Back in the mid-1980s, when I was smart enough to get the newspaper I worked for to pay my way, I traveled once a year through the United States on Amtrak. One of the trips took me through the Rocky Mountains and I wrote of the incredible beauty.
Nobody disagreed with me about that beauty, but several people said the Canadian part of the Rockies were even more beautiful. As one put it, ďYou havenít seen anything until youíve seen the Canadian Rockies.Ē
It took 25 years, but I finally got to the Canadian Rockies. Iím just back from the trip. Although I hate to say the United States is second in anything, I have to admit that the Canadian Rockies are even more beautiful than our Rockies.
They are harder to get to, though. Our trip was a flight from Syracuse to Chicago and then to Seattle. From there it was a motorcoach and onto a ferry to Victoria Island for two nights, another ferry to Vancouver for two nights and then onto the Rocky Mountaineer for the train ride through the mountains. The trip ended in Calgary.
Some observations of Canada in general and the Rocky Mountain train trip in particular:
* I donít care for the system of Canadian money, which has dollar coins and two dollar coins. I also donít care for the fact that their money is valued higher than our money.
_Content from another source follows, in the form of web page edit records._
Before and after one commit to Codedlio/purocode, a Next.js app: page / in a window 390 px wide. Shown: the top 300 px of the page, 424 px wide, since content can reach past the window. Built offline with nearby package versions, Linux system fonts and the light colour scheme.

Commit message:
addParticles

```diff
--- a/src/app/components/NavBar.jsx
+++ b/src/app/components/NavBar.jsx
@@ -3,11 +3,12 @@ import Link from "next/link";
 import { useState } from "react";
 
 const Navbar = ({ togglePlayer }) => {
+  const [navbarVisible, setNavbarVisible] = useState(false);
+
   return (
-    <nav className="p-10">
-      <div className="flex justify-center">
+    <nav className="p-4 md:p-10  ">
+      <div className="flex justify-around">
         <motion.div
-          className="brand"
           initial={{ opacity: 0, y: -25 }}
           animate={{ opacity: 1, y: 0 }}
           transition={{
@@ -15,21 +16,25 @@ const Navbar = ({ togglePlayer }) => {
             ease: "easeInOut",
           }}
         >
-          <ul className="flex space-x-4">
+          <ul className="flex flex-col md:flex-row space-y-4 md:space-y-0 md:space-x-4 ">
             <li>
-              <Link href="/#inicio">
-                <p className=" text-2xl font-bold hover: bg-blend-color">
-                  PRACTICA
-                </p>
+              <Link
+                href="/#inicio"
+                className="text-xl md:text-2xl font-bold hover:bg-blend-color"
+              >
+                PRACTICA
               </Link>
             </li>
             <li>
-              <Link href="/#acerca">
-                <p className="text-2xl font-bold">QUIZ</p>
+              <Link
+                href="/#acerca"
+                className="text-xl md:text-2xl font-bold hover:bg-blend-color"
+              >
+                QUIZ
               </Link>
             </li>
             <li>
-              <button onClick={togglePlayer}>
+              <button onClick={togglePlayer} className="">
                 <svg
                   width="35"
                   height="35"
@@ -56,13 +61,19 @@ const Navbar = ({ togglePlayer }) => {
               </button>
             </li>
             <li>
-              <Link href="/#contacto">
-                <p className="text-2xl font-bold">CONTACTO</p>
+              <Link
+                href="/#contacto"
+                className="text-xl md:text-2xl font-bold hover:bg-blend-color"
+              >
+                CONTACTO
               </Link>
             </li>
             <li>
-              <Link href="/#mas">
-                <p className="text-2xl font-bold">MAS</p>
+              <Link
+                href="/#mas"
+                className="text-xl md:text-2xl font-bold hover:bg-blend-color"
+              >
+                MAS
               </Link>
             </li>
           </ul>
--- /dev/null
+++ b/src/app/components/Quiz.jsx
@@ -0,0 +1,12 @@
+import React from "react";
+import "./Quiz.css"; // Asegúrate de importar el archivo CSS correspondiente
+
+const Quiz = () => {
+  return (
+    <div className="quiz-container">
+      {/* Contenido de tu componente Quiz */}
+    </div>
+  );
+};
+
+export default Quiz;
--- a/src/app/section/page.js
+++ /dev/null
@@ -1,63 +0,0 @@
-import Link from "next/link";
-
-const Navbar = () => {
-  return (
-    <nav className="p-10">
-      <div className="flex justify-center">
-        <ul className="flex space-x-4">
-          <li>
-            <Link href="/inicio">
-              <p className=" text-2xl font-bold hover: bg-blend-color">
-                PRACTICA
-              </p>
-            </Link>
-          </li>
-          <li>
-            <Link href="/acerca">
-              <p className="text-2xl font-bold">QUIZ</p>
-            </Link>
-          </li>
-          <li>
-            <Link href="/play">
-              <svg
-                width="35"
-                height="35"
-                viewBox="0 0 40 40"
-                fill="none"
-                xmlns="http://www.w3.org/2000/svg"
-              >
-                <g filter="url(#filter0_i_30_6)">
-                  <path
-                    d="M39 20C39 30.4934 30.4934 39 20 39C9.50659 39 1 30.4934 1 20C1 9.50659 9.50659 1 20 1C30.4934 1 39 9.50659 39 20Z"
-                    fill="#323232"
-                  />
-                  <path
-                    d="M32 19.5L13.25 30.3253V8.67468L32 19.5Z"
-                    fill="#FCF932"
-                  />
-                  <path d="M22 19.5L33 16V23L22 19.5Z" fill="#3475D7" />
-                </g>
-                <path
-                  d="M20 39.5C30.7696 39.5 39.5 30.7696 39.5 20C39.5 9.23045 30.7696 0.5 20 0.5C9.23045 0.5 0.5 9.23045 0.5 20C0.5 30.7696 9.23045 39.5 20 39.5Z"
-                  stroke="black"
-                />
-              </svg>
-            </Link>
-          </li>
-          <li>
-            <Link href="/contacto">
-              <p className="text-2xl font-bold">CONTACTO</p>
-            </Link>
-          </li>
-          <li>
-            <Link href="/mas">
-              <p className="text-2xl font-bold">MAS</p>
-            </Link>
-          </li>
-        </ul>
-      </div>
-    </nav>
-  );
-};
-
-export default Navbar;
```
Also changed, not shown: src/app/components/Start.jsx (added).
* Americans wave at passing trains, Canadians are no different. I suspect the same is true everywhere.
* The sound of a train horn is the same in Canada as in the U.S., haunting and sad and melancholy, all in one, especially at night.
* Train food - whether American or Canadian - is always better than airline food. On the Rocky Mountaineer they bring the food to your seat.
* If the length and frequency of freight trains is any indication, the Canadian economy isnít doing bad.
* In the U.S., some of us have the annoying habit of finishing every other sentence with ďOkay,Ē as if asking a question. The Canadians use ďeh?Ē Thatís just as irritating.
* They serve only Canadian beer on the Rocky Mountaineer, which is good, assuming you like Canadian beer.
* The Rocky Mountaineer ride was smooth, smoother than Amtrak. But I noticed that they had sick sacks in the Mountaineerís seat backs.
* The Canadians are friendly. In fact, as the train pulled into the small community of Kamloops, where we spent a night, the Kamloops Mounted Posse, sitting atop their horses and dressed in red and in white cowboy hats, welcomed the train to town, a common happening, I was told. Never was I welcomed like that on Amtrak.
* On the Rocky Mountaineer, they let you stand outside in between the cars. Thatís an Amtrak no-no.
* In Jasper National Park, site of the Columbia Icefield, visitors can walk out onto the Athabasca Glacier. The guide said that drinking a palmful of melting glacier water makes people look 10 years younger. Maybe I didnít drink enough.